Edward Snowden leaked and Dorset flooded. Thatcher died and Sir Alex retired. A royal baby was born, and 24 hour news reached new lows as grim-faced reporters tried to think of different ways to say: “still nothing doing.”

But that was all big news and has no place on this little page. Here instead are a few facts you may have learned if you read The Diary this year (part one)...

Some baristas are perhaps a little too passionate about their coffee. Like Anthony Smith, for instance.

He was Sheffield’s entrant in the 2013 UK Barista Championship in January and, although he didn’t win, you certainly couldn’t fault his enthusiasm.

“Coffee is better than a girlfriend,” the 25-year-old of Meadowhead told The Diary. “It’s always there when you need it and it’s beautiful to look at and touch.”

It’s not clear what his actual girlfriend made of that. But hopefully she understands enough to cheer on Anthony, who works at Coffee Boutique in Dore, when he enters the championship again this year.

One way to solve a fear of heights is by becoming an aerial acrobat. Which is what Greenhill girl Helen Goodrum did. She decided to combat her phobia by tackling it head on - learning how to be a stilt walker and aerial stunts woman.

It only half worked, as it turned out. The 26-year-old was so gifted she has spent seven months touring the US as a professional performer.

Unfortunately when it comes going up tall buildings, as we reported in March, she’s still not particularly keen.

If you want an old picture of Sheffield, Jack Wrigley is your man. He’s been snapping the city since 1956, and has 30,000 images in his private collection.

If it ever existed here, the 86-year-old of Ecclesfield has probably got a shot of it.

“I go out most weeks even now,” he said in April. “It’s just something I love doing.” Just don’t ask him if he ever got a picture of the fish which lived in the Hole in the Road. “I’ve been asked so many times,” he said. “I don’t think a picture exists. I took a lot of the Hole but never thought to get the aquarium. I wish I had.”

You spend three to five years of your life on the toilet That’s according to Professor Paul Chamberlain. The Sheffield Hallam University academic has spent much of the last five years running a research project into what makes the perfect loo.

“Some people snigger when you tell them you’re studying toilets,” said the 54-year-old of Fulwood in April. “But think about this: you spend three to five years of your life on the toilet so it’s worth getting right.”

The project - jointly carried out with Istanbul Technical University - aims to find ways of making everyday furniture more user-friendly. Bog standard academia, it ain’t.

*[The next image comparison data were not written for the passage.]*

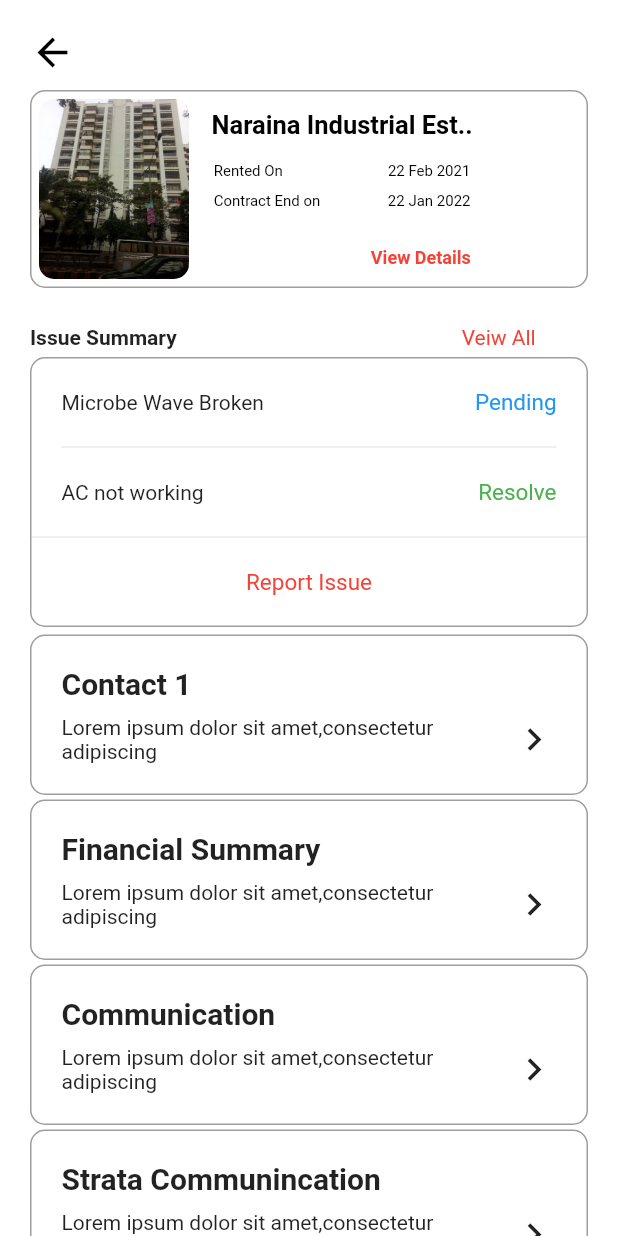
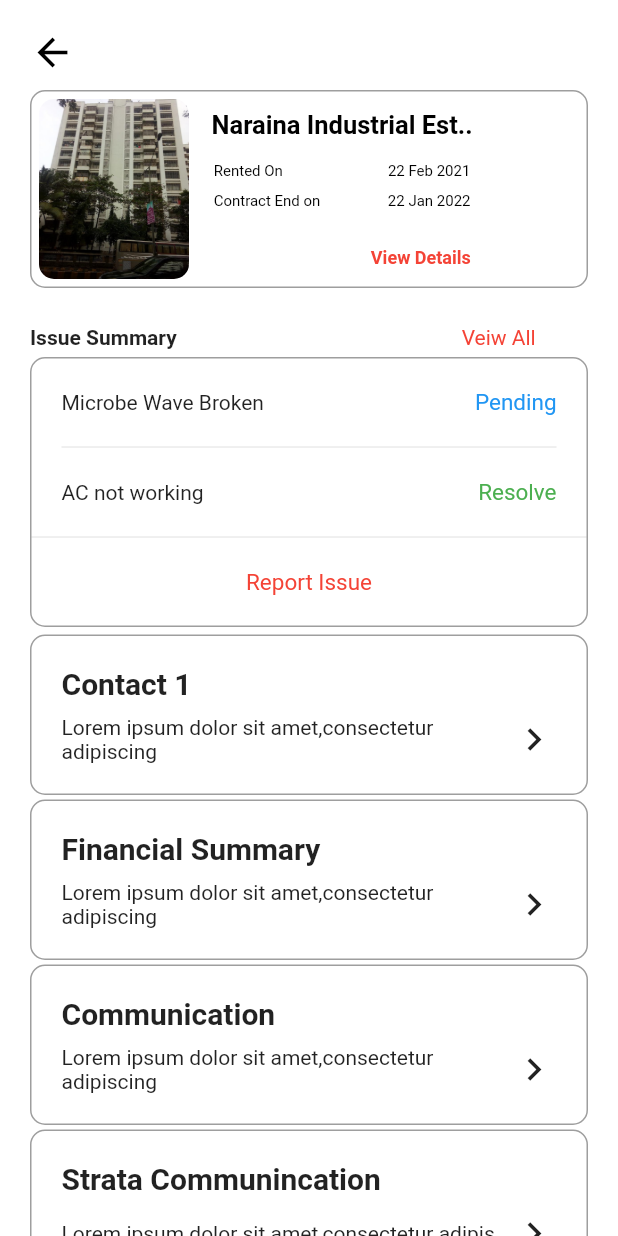
Before and after one commit to Yogita-Gautam-9084/First_task, a Flutter app: the screen it shows after launch, on a phone screen of 412 x 824 dp. Run offline on Flutter 3.47's test engine with Material 2 defaults, Android fonts, the phone set to English and light mode, and no system bars.

Commit message:
Text changes

```diff
--- a/lib/naraina_industrial_est.dart
+++ b/lib/naraina_industrial_est.dart
@@ -382,7 +382,7 @@ class NarainaIndustrialEst extends StatelessWidget {
                               children: [
                                 Expanded(
                                     child: Text(
-                                        'Lorem ipsum dolor sit amet,consectetur adipiscing')),
+                                        'Lorem ipsum dolor sit amet,consectetur adipis')),
                                 Icon(
                                   Icons.keyboard_arrow_right,
                                   size: 30,
```
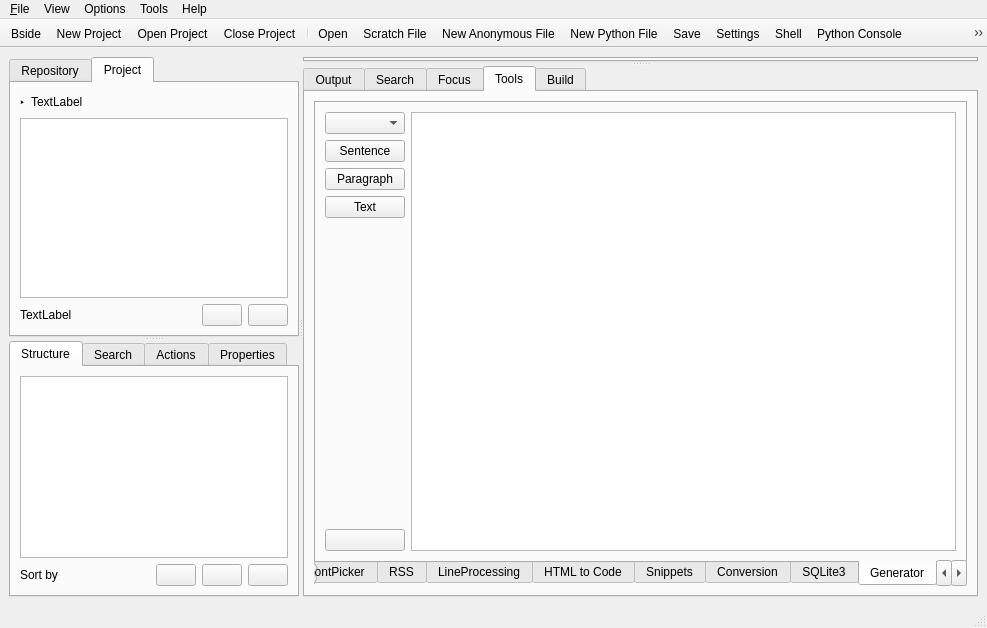
Above: src/mainwindow.ui from jplozf/bside before the change. Below: the same form after it.
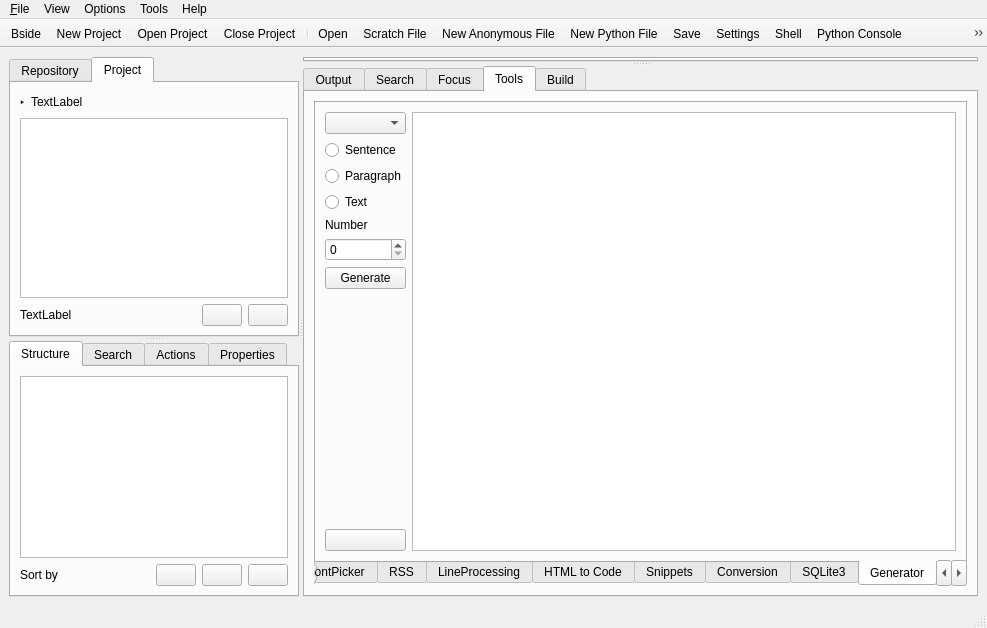
That is the form after the change. The open tabs and pages were chosen to show the change. Icons and pictures are not drawn.

Patch:
```diff
--- a/src/mainwindow.ui
+++ b/src/mainwindow.ui
@@ -736,26 +736,51 @@
                      <widget class="QComboBox" name="cbxLorem"/>
                     </item>
                     <item>
-                     <widget class="QPushButton" name="btnLoremSentence">
+                     <widget class="QRadioButton" name="chkLoremSentence">
                       <property name="text">
                        <string>Sentence</string>
                       </property>
                      </widget>
                     </item>
                     <item>
-                     <widget class="QPushButton" name="btnLoremParagraph">
+                     <widget class="QRadioButton" name="chkLoremParagraph">
                       <property name="text">
                        <string>Paragraph</string>
                       </property>
                      </widget>
                     </item>
                     <item>
-                     <widget class="QPushButton" name="btnLoremText">
+                     <widget class="QRadioButton" name="chkLoremText">
                       <property name="text">
                        <string>Text</string>
                       </property>
                      </widget>
                     </item>
+                    <item>
+                     <widget class="QLabel" name="label_3">
+                      <property name="text">
+                       <string>Number</string>
+                      </property>
+                     </widget>
+                    </item>
+                    <item>
+                     <layout class="QHBoxLayout" name="horizontalLayout_12">
+                      <item>
+                       <widget class="QSpinBox" name="spnLoremNumber">
+                        <property name="maximum">
+                         <number>4096</number>
+                        </property>
+                       </widget>
+                      </item>
+                     </layout>
+                    </item>
+                    <item>
+                     <widget class="QPushButton" name="btnLoremGenerate">
+                      <property name="text">
+                       <string>Generate</string>
+                      </property>
+                     </widget>
+                    </item>
                     <item>
                      <spacer name="verticalSpacer_4">
                       <property name="orientation">
@@ -783,7 +808,13 @@
                    </layout>
                   </item>
                   <item>
-                   <widget class="QPlainTextEdit" name="txtLorem"/>
+                   <widget class="QPlainTextEdit" name="txtLorem">
+                    <property name="font">
+                     <font>
+                      <family>Courier 10 Pitch</family>
+                     </font>
+                    </property>
+                   </widget>
                   </item>
                  </layout>
                 </item>
```
Left out of the diff: 18 changed lines with no effect on the pictures.
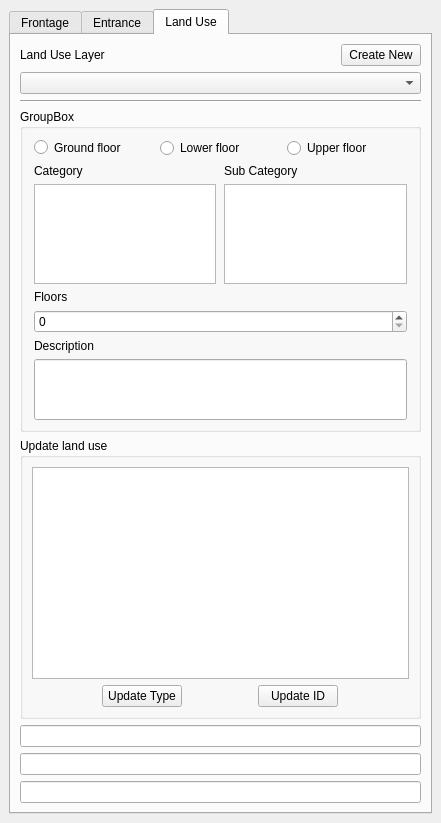
This is UrbanDataInput/urban_data_input_dockwidget_base.ui in spacesyntax/UrbanDataInputTool as Qt 5 draws it before an edit. The edited form follows.
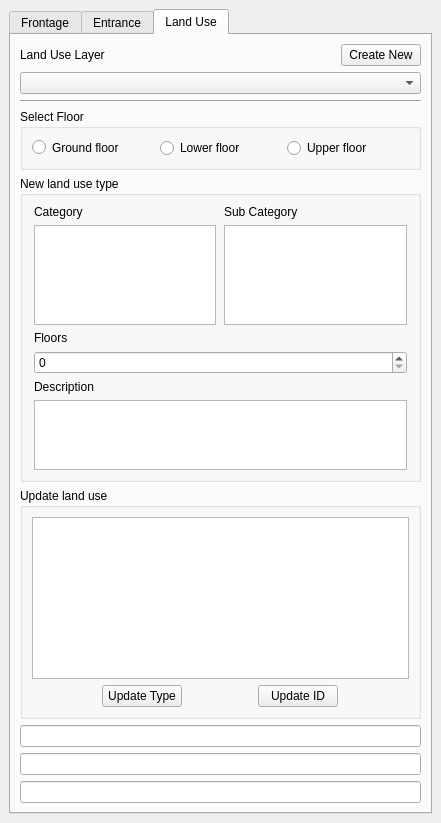
This is the edited form.

Diff of the .ui file:
```diff
--- a/UrbanDataInput/urban_data_input_dockwidget_base.ui
+++ b/UrbanDataInput/urban_data_input_dockwidget_base.ui
@@ -13,7 +13,7 @@
   <property name="minimumSize">
    <size>
     <width>441</width>
-    <height>680</height>
+    <height>752</height>
    </size>
   </property>
   <property name="windowTitle">
@@ -452,12 +452,12 @@
          </layout>
         </item>
         <item row="1" column="0">
-         <widget class="QGroupBox" name="groupBox_2">
+         <widget class="QGroupBox" name="groupBox_3">
           <property name="title">
-           <string>GroupBox</string>
+           <string>Select Floor</string>
           </property>
-          <layout class="QGridLayout" name="gridLayout_6">
-           <item row="0" column="0" colspan="2">
+          <layout class="QHBoxLayout" name="horizontalLayout_3">
+           <item>
             <layout class="QHBoxLayout" name="horizontalLayout">
              <item>
               <widget class="QRadioButton" name="LUGroundfloorradioButton">
@@ -488,21 +488,23 @@
              </item>
             </layout>
            </item>
-           <item row="1" column="0">
+          </layout>
+         </widget>
+        </item>
+        <item row="2" column="0">
+         <widget class="QGroupBox" name="groupBox_2">
+          <property name="title">
+           <string>New land use type</string>
+          </property>
+          <layout class="QGridLayout" name="gridLayout_6">
+           <item row="0" column="0">
             <widget class="QLabel" name="label_Lucategory">
              <property name="text">
               <string>Category</string>
              </property>
             </widget>
            </item>
-           <item row="1" column="1">
-            <widget class="QLabel" name="label_lusubcategory">
-             <property name="text">
-              <string>Sub Category</string>
-             </property>
-            </widget>
-           </item>
-           <item row="2" column="0">
+           <item row="1" column="0">
             <widget class="QListWidget" name="lucategorylistWidget">
              <property name="sizePolicy">
               <sizepolicy hsizetype="Expanding" vsizetype="Maximum">
@@ -527,39 +529,49 @@
              </property>
             </widget>
            </item>
-           <item row="2" column="1">
-            <widget class="QListWidget" name="lusubcategorylistWidget">
-             <property name="sizePolicy">
-              <sizepolicy hsizetype="Expanding" vsizetype="Maximum">
-               <horstretch>0</horstretch>
-               <verstretch>0</verstretch>
-              </sizepolicy>
-             </property>
-             <property name="minimumSize">
-              <size>
-               <width>183</width>
-               <height>100</height>
-              </size>
-             </property>
-             <property name="maximumSize">
-              <size>
-               <width>183</width>
-               <height>100</height>
-              </size>
-             </property>
-             <property name="sortingEnabled">
-              <bool>false</bool>
-             </property>
-            </widget>
-           </item>
-           <item row="3" column="0">
+           <item row="2" column="0">
             <widget class="QLabel" name="label_lufloors">
              <property name="text">
               <string>Floors</string>
              </property>
             </widget>
            </item>
-           <item row="5" column="0">
+           <item row="1" column="1">
+            <widget class="QListWidget" name="lusubcategorylistWidget">
+             <property name="sizePolicy">
+              <sizepolicy hsizetype="Expanding" vsizetype="Maximum">
+               <horstretch>0</horstretch>
+               <verstretch>0</verstretch>
+              </sizepolicy>
+             </property>
+             <property name="minimumSize">
+              <size>
+               <width>183</width>
+               <height>100</height>
+              </size>
+             </property>
+             <property name="maximumSize">
+              <size>
+               <width>183</width>
+               <height>100</height>
+              </size>
+             </property>
+             <property name="sortingEnabled">
+              <bool>false</bool>
+             </property>
+            </widget>
+           </item>
+           <item row="0" column="1">
+            <widget class="QLabel" name="label_lusubcategory">
+             <property name="text">
+              <string>Sub Category</string>
+             </property>
+            </widget>
+           </item>
+           <item row="3" column="0" colspan="2">
+            <widget class="QSpinBox" name="spinBoxlufloors"/>
+           </item>
+           <item row="4" column="0">
             <widget class="QLabel" name="label_ludescription">
              <property name="sizePolicy">
               <sizepolicy hsizetype="Maximum" vsizetype="Maximum">
@@ -572,23 +584,20 @@
              </property>
             </widget>
            </item>
-           <item row="6" column="0" colspan="2">
-            <widget class="QLineEdit" name="LUdesclineEdit">
-             <property name="minimumSize">
+           <item row="5" column="0" colspan="2">
+            <widget class="QPlainTextEdit" name="plainTextEdit">
+             <property name="maximumSize">
               <size>
-               <width>371</width>
-               <height>61</height>
+               <width>373</width>
+               <height>71</height>
               </size>
              </property>
             </widget>
            </item>
-           <item row="4" column="0" colspan="2">
-            <widget class="QSpinBox" name="spinBoxlufloors"/>
-           </item>
           </layout>
          </widget>
         </item>
-        <item row="2" column="0">
+        <item row="3" column="0">
          <widget class="QGroupBox" name="groupBox_updatelanduse">
           <property name="title">
            <string>Update land use</string>
@@ -604,7 +613,7 @@
            <item row="1" column="0">
             <layout class="QGridLayout" name="gridLayout_12">
              <item row="0" column="0">
-              <widget class="QPushButton" name="updateEntranceButton_2">
+              <widget class="QPushButton" name="updateLUButton">
                <property name="sizePolicy">
                 <sizepolicy hsizetype="Maximum" vsizetype="Fixed">
                  <horstretch>0</horstretch>
@@ -617,7 +626,7 @@
               </widget>
              </item>
              <item row="0" column="1">
-              <widget class="QPushButton" name="updateEntranceIDButton_2">
+              <widget class="QPushButton" name="updateLUIDButton">
                <property name="sizePolicy">
                 <sizepolicy hsizetype="Maximum" vsizetype="Fixed">
                  <horstretch>0</horstretch>
@@ -634,13 +643,13 @@
           </layout>
          </widget>
         </item>
-        <item row="3" column="0">
-         <widget class="QLineEdit" name="lineEdit_luSSx"/>
-        </item>
         <item row="4" column="0">
-         <widget class="QLineEdit" name="lineEdit_luNLUD"/>
+         <widget class="QLineEdit" name="lineEdit_luSSx"/>
         </item>
         <item row="5" column="0">
+         <widget class="QLineEdit" name="lineEdit_luNLUD"/>
+        </item>
+        <item row="6" column="0">
          <widget class="QLineEdit" name="lineEdit_luTCPA"/>
         </item>
        </layout>
```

When it comes to miniature soldiers, Sheffield is a big deal. That’s because the UK’s second biggest wargames conference is held every May.

Nearly 3,000 enthusiasts travel from across Europe to re-fight real historical battles using toy soldiers, tabletop terrains, dice and cards – and the odd Machiavelli quote thrown in for good measure.

“The games tend to have one main objective,” noted co-organiser and Sheffield Wargames Society member Mark Hides. “To kick seven shades of what’s good for the roses out of the other army.”

The 2013 conference, at the English Institute Of Sport, was a success, incidentally. A group of Canadian gamers have already booked their tickets for the 2014 show.

A Hathersage lass links Kanye West, Rod Stewart, Mick Hucknall, Nigel Kennedy and Jeff Beck.

That’s violinist Lizzie Ball, and she’s played on stage with all of these household names. The 32-year-old, who grew up in Back Lane, has performed in front of 15,000 people at New York’s Madison Square Garden and at the Brit Awards.

Not bad for someone whose mother was somewhat perturbed when she announced, aged seven, that she wanted to take up the instrument.

“Violins can make a horrible noise,” Lizzie, 32, said.